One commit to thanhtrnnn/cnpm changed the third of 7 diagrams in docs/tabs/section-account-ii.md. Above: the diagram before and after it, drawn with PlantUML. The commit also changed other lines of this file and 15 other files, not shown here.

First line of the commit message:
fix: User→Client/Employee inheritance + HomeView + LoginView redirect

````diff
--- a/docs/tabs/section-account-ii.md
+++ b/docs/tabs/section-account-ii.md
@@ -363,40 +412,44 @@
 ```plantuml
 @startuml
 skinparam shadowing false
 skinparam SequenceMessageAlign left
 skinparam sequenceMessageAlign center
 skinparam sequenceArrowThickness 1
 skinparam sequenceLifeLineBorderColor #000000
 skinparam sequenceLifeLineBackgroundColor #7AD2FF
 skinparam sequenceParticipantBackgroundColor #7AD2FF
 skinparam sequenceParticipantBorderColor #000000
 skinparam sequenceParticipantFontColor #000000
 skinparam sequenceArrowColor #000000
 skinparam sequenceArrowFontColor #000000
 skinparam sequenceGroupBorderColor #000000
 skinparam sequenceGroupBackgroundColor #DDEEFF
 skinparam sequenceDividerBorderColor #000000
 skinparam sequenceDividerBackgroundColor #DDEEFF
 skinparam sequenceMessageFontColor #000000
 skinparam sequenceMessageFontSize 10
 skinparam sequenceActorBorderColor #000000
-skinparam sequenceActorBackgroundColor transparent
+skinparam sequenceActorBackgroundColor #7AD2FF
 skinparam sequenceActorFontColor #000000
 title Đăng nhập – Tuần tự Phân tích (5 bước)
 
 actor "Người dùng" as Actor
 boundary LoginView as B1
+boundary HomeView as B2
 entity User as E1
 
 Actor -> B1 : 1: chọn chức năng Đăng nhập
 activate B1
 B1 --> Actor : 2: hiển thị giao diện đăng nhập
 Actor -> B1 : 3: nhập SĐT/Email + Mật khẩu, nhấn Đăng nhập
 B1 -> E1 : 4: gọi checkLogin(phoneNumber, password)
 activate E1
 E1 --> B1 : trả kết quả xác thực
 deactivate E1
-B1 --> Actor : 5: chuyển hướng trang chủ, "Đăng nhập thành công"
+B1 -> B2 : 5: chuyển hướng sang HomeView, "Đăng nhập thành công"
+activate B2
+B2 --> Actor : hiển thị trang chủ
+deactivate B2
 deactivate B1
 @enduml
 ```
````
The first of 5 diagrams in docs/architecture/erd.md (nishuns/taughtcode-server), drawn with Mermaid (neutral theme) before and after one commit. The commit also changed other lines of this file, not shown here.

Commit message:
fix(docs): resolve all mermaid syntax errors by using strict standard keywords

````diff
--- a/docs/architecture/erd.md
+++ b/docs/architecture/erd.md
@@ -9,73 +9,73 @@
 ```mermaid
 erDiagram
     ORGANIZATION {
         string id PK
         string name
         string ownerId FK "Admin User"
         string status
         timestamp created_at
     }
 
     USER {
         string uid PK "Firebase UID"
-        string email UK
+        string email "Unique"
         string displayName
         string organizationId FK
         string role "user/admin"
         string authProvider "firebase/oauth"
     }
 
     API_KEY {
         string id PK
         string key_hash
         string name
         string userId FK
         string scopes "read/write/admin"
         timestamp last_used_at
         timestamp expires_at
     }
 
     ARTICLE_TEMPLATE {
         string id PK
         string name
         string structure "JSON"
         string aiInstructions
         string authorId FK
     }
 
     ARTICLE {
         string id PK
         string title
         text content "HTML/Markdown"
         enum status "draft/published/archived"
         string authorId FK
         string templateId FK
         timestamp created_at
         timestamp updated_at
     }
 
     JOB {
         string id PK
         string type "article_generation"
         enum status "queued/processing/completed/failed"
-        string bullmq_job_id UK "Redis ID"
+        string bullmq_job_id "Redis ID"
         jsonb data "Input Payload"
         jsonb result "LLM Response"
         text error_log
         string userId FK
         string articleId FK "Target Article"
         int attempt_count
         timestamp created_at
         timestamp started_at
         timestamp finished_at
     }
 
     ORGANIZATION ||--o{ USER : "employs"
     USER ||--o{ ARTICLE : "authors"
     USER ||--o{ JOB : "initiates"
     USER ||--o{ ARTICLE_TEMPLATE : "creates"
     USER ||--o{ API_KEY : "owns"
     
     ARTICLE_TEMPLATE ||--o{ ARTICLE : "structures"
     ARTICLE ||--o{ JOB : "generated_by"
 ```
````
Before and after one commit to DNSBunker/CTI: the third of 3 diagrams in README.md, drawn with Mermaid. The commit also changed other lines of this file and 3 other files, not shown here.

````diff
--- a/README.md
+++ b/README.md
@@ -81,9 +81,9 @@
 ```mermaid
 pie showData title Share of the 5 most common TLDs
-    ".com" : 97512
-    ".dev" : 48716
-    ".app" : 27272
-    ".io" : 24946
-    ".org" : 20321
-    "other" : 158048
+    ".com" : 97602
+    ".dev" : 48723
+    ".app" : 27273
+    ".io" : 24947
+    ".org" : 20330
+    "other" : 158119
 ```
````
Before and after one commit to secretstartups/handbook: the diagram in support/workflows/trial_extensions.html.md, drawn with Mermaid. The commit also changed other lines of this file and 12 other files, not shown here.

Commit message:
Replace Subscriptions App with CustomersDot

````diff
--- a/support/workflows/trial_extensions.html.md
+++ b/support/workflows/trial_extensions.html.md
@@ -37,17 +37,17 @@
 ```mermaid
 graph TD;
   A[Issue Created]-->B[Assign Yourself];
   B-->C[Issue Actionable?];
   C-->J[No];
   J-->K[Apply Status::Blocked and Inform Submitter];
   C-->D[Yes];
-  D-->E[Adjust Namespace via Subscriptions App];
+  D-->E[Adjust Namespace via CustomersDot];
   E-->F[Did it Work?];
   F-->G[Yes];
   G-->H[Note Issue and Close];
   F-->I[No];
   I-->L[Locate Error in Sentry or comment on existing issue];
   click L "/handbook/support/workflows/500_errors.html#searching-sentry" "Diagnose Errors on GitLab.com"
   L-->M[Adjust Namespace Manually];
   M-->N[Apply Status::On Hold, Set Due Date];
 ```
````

= = =

### What is expected:
The full listing above is to be retyped exactly.

### Worked solution:
One commit to thanhtrnnn/cnpm changed the third of 7 diagrams in docs/tabs/section-account-ii.md. Above: the diagram before and after it, drawn with PlantUML. The commit also changed other lines of this file and 15 other files, not shown here.

First line of the commit message:
fix: User→Client/Employee inheritance + HomeView + LoginView redirect

````diff
--- a/docs/tabs/section-account-ii.md
+++ b/docs/tabs/section-account-ii.md
@@ -363,40 +412,44 @@
 ```plantuml
 @startuml
 skinparam shadowing false
 skinparam SequenceMessageAlign left
 skinparam sequenceMessageAlign center
 skinparam sequenceArrowThickness 1
 skinparam sequenceLifeLineBorderColor #000000
 skinparam sequenceLifeLineBackgroundColor #7AD2FF
 skinparam sequenceParticipantBackgroundColor #7AD2FF
 skinparam sequenceParticipantBorderColor #000000
 skinparam sequenceParticipantFontColor #000000
 skinparam sequenceArrowColor #000000
 skinparam sequenceArrowFontColor #000000
 skinparam sequenceGroupBorderColor #000000
 skinparam sequenceGroupBackgroundColor #DDEEFF
 skinparam sequenceDividerBorderColor #000000
 skinparam sequenceDividerBackgroundColor #DDEEFF
 skinparam sequenceMessageFontColor #000000
 skinparam sequenceMessageFontSize 10
 skinparam sequenceActorBorderColor #000000
-skinparam sequenceActorBackgroundColor transparent
+skinparam sequenceActorBackgroundColor #7AD2FF
 skinparam sequenceActorFontColor #000000
 title Đăng nhập – Tuần tự Phân tích (5 bước)
 
 actor "Người dùng" as Actor
 boundary LoginView as B1
+boundary HomeView as B2
 entity User as E1
 
 Actor -> B1 : 1: chọn chức năng Đăng nhập
 activate B1
 B1 --> Actor : 2: hiển thị giao diện đăng nhập
 Actor -> B1 : 3: nhập SĐT/Email + Mật khẩu, nhấn Đăng nhập
 B1 -> E1 : 4: gọi checkLogin(phoneNumber, password)
 activate E1
 E1 --> B1 : trả kết quả xác thực
 deactivate E1
-B1 --> Actor : 5: chuyển hướng trang chủ, "Đăng nhập thành công"
+B1 -> B2 : 5: chuyển hướng sang HomeView, "Đăng nhập thành công"
+activate B2
+B2 --> Actor : hiển thị trang chủ
+deactivate B2
 deactivate B1
 @enduml
 ```
````
The first of 5 diagrams in docs/architecture/erd.md (nishuns/taughtcode-server), drawn with Mermaid (neutral theme) before and after one commit. The commit also changed other lines of this file, not shown here.

Commit message:
fix(docs): resolve all mermaid syntax errors by using strict standard keywords

````diff
--- a/docs/architecture/erd.md
+++ b/docs/architecture/erd.md
@@ -9,73 +9,73 @@
 ```mermaid
 erDiagram
     ORGANIZATION {
         string id PK
         string name
         string ownerId FK "Admin User"
         string status
         timestamp created_at
     }
 
     USER {
         string uid PK "Firebase UID"
-        string email UK
+        string email "Unique"
         string displayName
         string organizationId FK
         string role "user/admin"
         string authProvider "firebase/oauth"
     }
 
     API_KEY {
         string id PK
         string key_hash
         string name
         string userId FK
         string scopes "read/write/admin"
         timestamp last_used_at
         timestamp expires_at
     }
 
     ARTICLE_TEMPLATE {
         string id PK
         string name
         string structure "JSON"
         string aiInstructions
         string authorId FK
     }
 
     ARTICLE {
         string id PK
         string title
         text content "HTML/Markdown"
         enum status "draft/published/archived"
         string authorId FK
         string templateId FK
         timestamp created_at
         timestamp updated_at
     }
 
     JOB {
         string id PK
         string type "article_generation"
         enum status "queued/processing/completed/failed"
-        string bullmq_job_id UK "Redis ID"
+        string bullmq_job_id "Redis ID"
         jsonb data "Input Payload"
         jsonb result "LLM Response"
         text error_log
         string userId FK
         string articleId FK "Target Article"
         int attempt_count
         timestamp created_at
         timestamp started_at
         timestamp finished_at
     }
 
     ORGANIZATION ||--o{ USER : "employs"
     USER ||--o{ ARTICLE : "authors"
     USER ||--o{ JOB : "initiates"
     USER ||--o{ ARTICLE_TEMPLATE : "creates"
     USER ||--o{ API_KEY : "owns"
     
     ARTICLE_TEMPLATE ||--o{ ARTICLE : "structures"
     ARTICLE ||--o{ JOB : "generated_by"
 ```
````
Before and after one commit to DNSBunker/CTI: the third of 3 diagrams in README.md, drawn with Mermaid. The commit also changed other lines of this file and 3 other files, not shown here.

````diff
--- a/README.md
+++ b/README.md
@@ -81,9 +81,9 @@
 ```mermaid
 pie showData title Share of the 5 most common TLDs
-    ".com" : 97512
-    ".dev" : 48716
-    ".app" : 27272
-    ".io" : 24946
-    ".org" : 20321
-    "other" : 158048
+    ".com" : 97602
+    ".dev" : 48723
+    ".app" : 27273
+    ".io" : 24947
+    ".org" : 20330
+    "other" : 158119
 ```
````
Before and after one commit to secretstartups/handbook: the diagram in support/workflows/trial_extensions.html.md, drawn with Mermaid. The commit also changed other lines of this file and 12 other files, not shown here.

Commit message:
Replace Subscriptions App with CustomersDot

````diff
--- a/support/workflows/trial_extensions.html.md
+++ b/support/workflows/trial_extensions.html.md
@@ -37,17 +37,17 @@
 ```mermaid
 graph TD;
   A[Issue Created]-->B[Assign Yourself];
   B-->C[Issue Actionable?];
   C-->J[No];
   J-->K[Apply Status::Blocked and Inform Submitter];
   C-->D[Yes];
-  D-->E[Adjust Namespace via Subscriptions App];
+  D-->E[Adjust Namespace via CustomersDot];
   E-->F[Did it Work?];
   F-->G[Yes];
   G-->H[Note Issue and Close];
   F-->I[No];
   I-->L[Locate Error in Sentry or comment on existing issue];
   click L "/handbook/support/workflows/500_errors.html#searching-sentry" "Diagnose Errors on GitLab.com"
   L-->M[Adjust Namespace Manually];
   M-->N[Apply Status::On Hold, Set Due Date];
 ```
````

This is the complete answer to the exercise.